Council briefs:Gander

Published on February 13, 2017
Town of Gander

The following is a synopsis version of the Feb. 8 meeting of Gander council. Mayor Claude Elliott wasn’t in attendance and Deputy Mayor Cyril Abbott chaired the meeting:

Wood harvest plan

Gander received an application from the Department of Fisheries, Forestry and Agrifoods requesting the approval of a five-year plan for commercial domestic harvesting. The plan identifies domestic and commercial operations within municipal boundaries for the next five years.

Council was in agreement.

 

Pentecostal church

The Pentecostal church’s request for the town to sell a parcel of land measuring approximately one acre, behind 110 Magee Road, has been approved.

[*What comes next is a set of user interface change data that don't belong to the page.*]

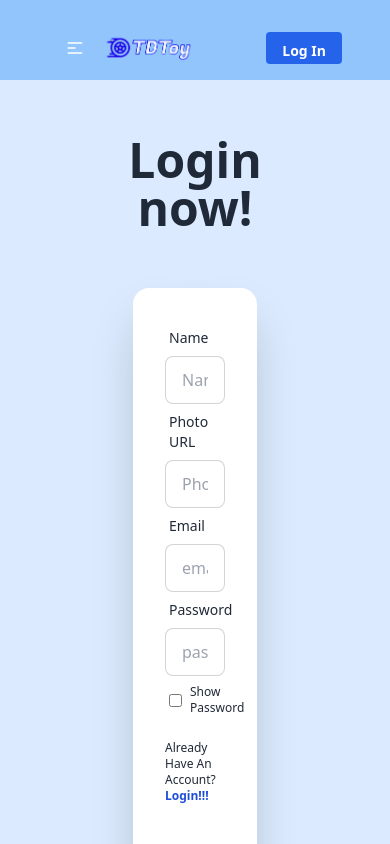
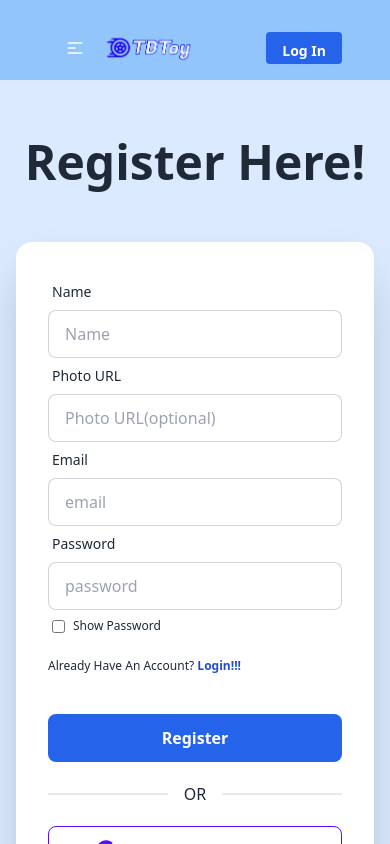
Before and after one commit to NazmulHasan18/Tiny-Driver-Toy-Client, a React (Vite) app: page /register in a window 390 px wide. Shown: the top 844 px of the page. Built offline with nearby package versions, Linux system fonts and the light colour scheme; no server answers.

Commit message:
login and register page fixed responsive

```diff
--- a/src/pages/Login/Login.jsx
+++ b/src/pages/Login/Login.jsx
@@ -36,7 +36,7 @@ const Login = () => {
          <Helmet>
             <title>Tiny Driver Toy | Login</title>
          </Helmet>
-         <div className="hero-content w-2/5 flex-col">
+         <div className="hero-content md:w-2/5 w-full flex-col">
             <div className="text-center lg:text-left my-10">
                <h1 className="text-5xl font-bold">Login now!</h1>
             </div>
--- a/src/pages/Register/Register.jsx
+++ b/src/pages/Register/Register.jsx
@@ -44,9 +44,9 @@ const Register = () => {
          <Helmet>
             <title>Tiny Driver Toy | Register</title>
          </Helmet>
-         <div className="hero-content w-2/5 flex-col">
+         <div className="hero-content  md:w-2/5 w-full flex-col">
             <div className="text-center lg:text-left my-10">
-               <h1 className="text-5xl font-bold">Login now!</h1>
+               <h1 className="text-5xl font-bold">Register Here!</h1>
             </div>
             <div className="card w-full shadow-2xl bg-base-100">
                <div className="card-body">
--- a/src/pages/shared/Navbar/Navbar.jsx
+++ b/src/pages/shared/Navbar/Navbar.jsx
@@ -52,7 +52,7 @@ const Navbar = () => {
                            <Link to="/my_toys">My Toys</Link>
                         </li>
                         <li>
-                           <Link to="/add_toys">Add Toys</Link>
+                           <Link to="/add_toy">Add Toys</Link>
                         </li>
                      </>
                   ) : (
```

The land will be used to construct an accessory storage building to operate a furniture redistribution service.

The church also asked the town grant the land because of the proposed use. 

It was noted by council the land was given to the town by the Newfoundland and Labrador Housng Corporation (NLHC), with the understanding the NLHC would receive half of the appraised value of the land when sold.

The town can waive its share - approximately $6,300 – but cannot waive the NLHC share.

The motion for the town to waive its portion of the proceeds from the land sale passed 4-2.

Councillors Brian Dove and Gerry Parrott voted against the motion on the basis that it’s taking money away from the taxpayers. NLHC didn’t agree to waive it’s portion and goes against current policy. 

 

Come From Away invoice

The town has received an invoice from Kiss the Cod Broadway Limited Partnership in the amount of $53,410.51 U.S.

The invoice is for certain costs associated with the Come From Away production in Gander last October. The Atlantic Canada Opportunities Agency has agreed to reimburse the town for costs incurred.

 

Water pooling

Correspondence was received from a resident on 16 Baldwin Street about ongoing water pooling at the end of their driveway. The Public Works committee recommended Public Works determine the probable cause and recommend a solution. In addition, to contact the engineering department to determine if any planned maintenance is scheduled in the area. If so, it is recommended to incorporate repairs at this time.

 

Reimbursement denied

A homeowner on 9 Memorial Drive had their request to be reimbursed for the replacement of asphalt removed during the reconstruction of the street denied.

The work in question was covered under the cost shared capital works project, which the town had entered into a contract with a local construction company. 

The homeowner engaged another contractor to repave the driveway including the portion covered by the town’s contract.

Under this circumstance, the town could not avail of the cost-sharing agreement with the province, and the public works committee is not in agreement of repayment.

 

Smoke detector regulations

Fire Chief Paul Fudge brought forward changes to the Fire Detector regulations. The regulation now requires all sleeping quarters to have a smoke detector in all sleeping quarters.

 

Cleanup

The town’s annual cleanup is scheduled from May 8-19. Refuse for the special cleanup will be collected on the same day as the scheduled garbage day for each area.

 

Town Crier

After receiving a request for Gander to have a town crier, town staff was asked to look into how much such a program would cost. 

After consulting with another municipality with a town crier program in place, it was determined start up costs would be in the range of $20,000.

This would cover the cost of advertising, giveaways, town crier costume and annual stipend.

Moving forward, the annual budget to maintain a crier would cost approximately $7,000.

While the town believes in the concept of a crier, it decided against moving forward with the possibility as it’s an unbudgeted item. Furthermore, the town is currently engaged in the process of defining its role in the tourism sector and committing resources at this time would be premature.

 

Trail nomination

The trail leading to the dog park at Cobb’s Pond will now be called Laika’s Lane. The town approved the nomination to rename the trail in honour of the soviet space dog, which became the first living creature to orbit the earth in 1957.